In a press release, the Sugar Assn. said he “should have exercised more transparency in all of his research activities,” but that funding disclosures were not the norm when the journal was published. The group also questioned Kearns’ “continued attempts to reframe historical events” to play into current public sentiment against sugar.
Assn. said it was a “disservice” that industry-funded research in general was viewed as “flawed”.
Companies such as Coca-Cola Co. and Kellogg Co. as well as commodity groups such as beef and blueberries regularly fund studies that are part of the scientific literature, are cited by other researchers, and are featured in press releases.
Companies say they adhere to science standards, and many researchers believe industry funding is crucial to advancing science given the growing competition for government funds. But critics say such studies are often thinly veiled marketing that undermines efforts to improve public health.
“Sponsorship of food companies, whether intentionally manipulative or not, undermines public confidence in the science of nutrition,” wrote Nestlé, a longtime critic of industry funding for science.
The authors of the analysis note that they were unable to interview the key players cited in the documents because they are no longer alive. They also note that there is no direct evidence that the sugar industry wrote or modified the manuscript, that the documents provide a limited window into the activities of the sugar industry group, and that the roles of other industries and Nutrition leaders in shaping the heart disease discussion have not been investigated.
Nonetheless, they say the documents highlight why policymakers should consider giving less weight to industry-funded studies. Although funding disclosures are now common practice in the scientific community, the role behind the scenes sponsors play is still not always clear.

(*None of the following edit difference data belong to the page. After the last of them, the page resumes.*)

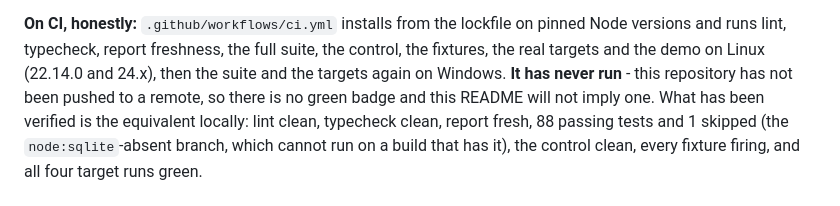
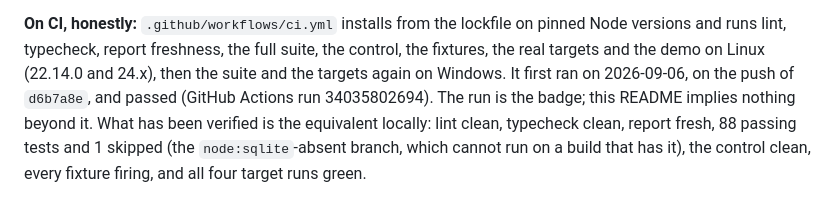
Before and after one commit to jamessuuu/cofferdam, a Markdown page: README.md, the part around the change. GitHub-like rendering.

Commit message:
README: CI has now run, and passed, so say that instead of never
Co-Authored-By: Claude Fable 5.1 <noreply@anthropic.com>
Claude-Session: https://claude.ai/code/session_019rfvjaP9hvT368bXjyYaBM

```diff
--- a/README.md
+++ b/README.md
@@ -415,9 +415,9 @@ what every number above was produced on.
 **On CI, honestly:** `.github/workflows/ci.yml` installs from the lockfile on
 pinned Node versions and runs lint, typecheck, report freshness, the full suite,
 the control, the fixtures, the real targets and the demo on Linux (22.14.0 and
-24.x), then the suite and the targets again on Windows. **It has never run**  -
-this repository has not been pushed to a remote, so there is no green badge and
-this README will not imply one. What has been verified is the equivalent
+24.x), then the suite and the targets again on Windows. It first ran on 2026-09-06, on the push of `d6b7a8e`, and passed (GitHub
+Actions run 34035802694). The run is the badge; this README implies nothing
+beyond it. What has been verified is the equivalent
 locally: lint clean, typecheck clean, report fresh, 88 passing tests and 1
 skipped (the `node:sqlite`-absent branch, which cannot run on a build that has
 it), the control clean, every fixture firing, and all four target runs green.
```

In June, The Associated Press reported on a study funded by the Candy Industry Trade Group that found that children who eat candy tend to weigh less than those who don’t. The National Confectioners Assn., Which touted the results in a press release, provided commentary to the authors on a project even though a disclosure said it had no role in the document. The association said its suggestions did not change the results.
In November, the AP also reported on emails showing Coca-Cola was instrumental in founding a nonprofit that said its mission was to fight obesity, even though the group has publicly stated that the soda maker has “no input” into its business. A document released to Coke said the group would counter “shrill rhetoric” from “public health extremists.”

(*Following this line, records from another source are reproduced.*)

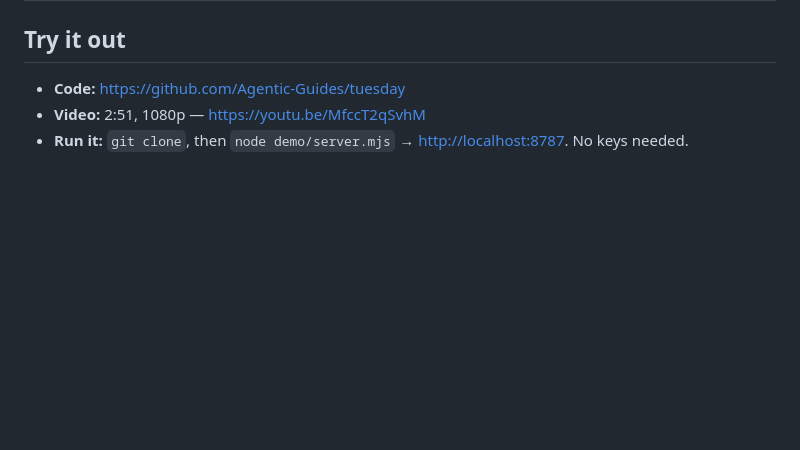
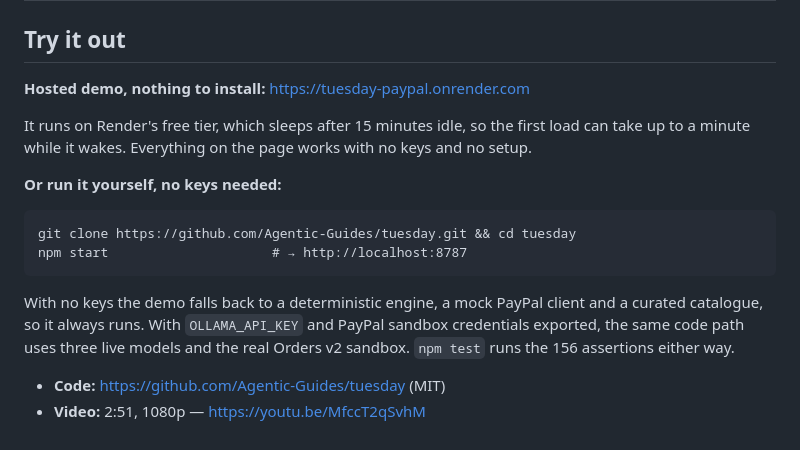
Before and after one commit to Agentic-Guides/tuesday, a Markdown page: docs/devpost/submission.md, the part around the change. GitHub-like rendering; blank space fills up the shorter version.

Commit message:
docs: put the hosted demo and a one-line clone in the submission copy
The organisers' reminder names three things a judge must be able to find without
hunting: PayPal and AI visible in the description, the tools section and the video;
something runnable; and no secrets in the repo.

Two of those had a gap. The story said "node demo/server.mjs, then localhost:8787"
but never gave the hosted URL, and it never gave a clone line -- so a judge reading
the description had no one-click way in. Try it out now leads with
https://tuesday-paypal.onrender.com (verified 200 just now, 13.6s cold start on
Render's free tier, which the text warns about) and then a copy-pasteable git clone.

Left deliberately unchanged: the story already names PayPal 30 times including
Orders v2 REST and Disputes v1, names the three models by vendor, and states the
zero-dependency run path.

Secrets re-checked before pushing: .env is .gitignore'd and untracked, no tracked
file matches .env/secret/credential/*.pem/*.key, and every credential is read
through process.env (PAYPAL_CLIENT_ID, PAYPAL_CLIENT_SECRET, OLLAMA_API_KEY).

````diff
--- a/docs/devpost/submission.md
+++ b/docs/devpost/submission.md
@@ -319,6 +319,22 @@ We would rather a judge trust us than be surprised.
 
 ## Try it out
 
-- **Code:** https://github.com/Agentic-Guides/tuesday
+**Hosted demo, nothing to install:** https://tuesday-paypal.onrender.com
+
+It runs on Render's free tier, which sleeps after 15 minutes idle, so the first load can take up
+to a minute while it wakes. Everything on the page works with no keys and no setup.
+
+**Or run it yourself, no keys needed:**
+
+```
+git clone https://github.com/Agentic-Guides/tuesday.git && cd tuesday
+npm start                     # → http://localhost:8787
+```
+
+With no keys the demo falls back to a deterministic engine, a mock PayPal client and a curated
+catalogue, so it always runs. With `OLLAMA_API_KEY` and PayPal sandbox credentials exported, the
+same code path uses three live models and the real Orders v2 sandbox. `npm test` runs the 156
+assertions either way.
+
+- **Code:** https://github.com/Agentic-Guides/tuesday (MIT)
 - **Video:** 2:51, 1080p — https://youtu.be/MfccT2qSvhM
-- **Run it:** `git clone`, then `node demo/server.mjs` → <http://localhost:8787>. No keys needed.
````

Coca-Cola later conceded that it had not been transparent and the group subsequently disbanded.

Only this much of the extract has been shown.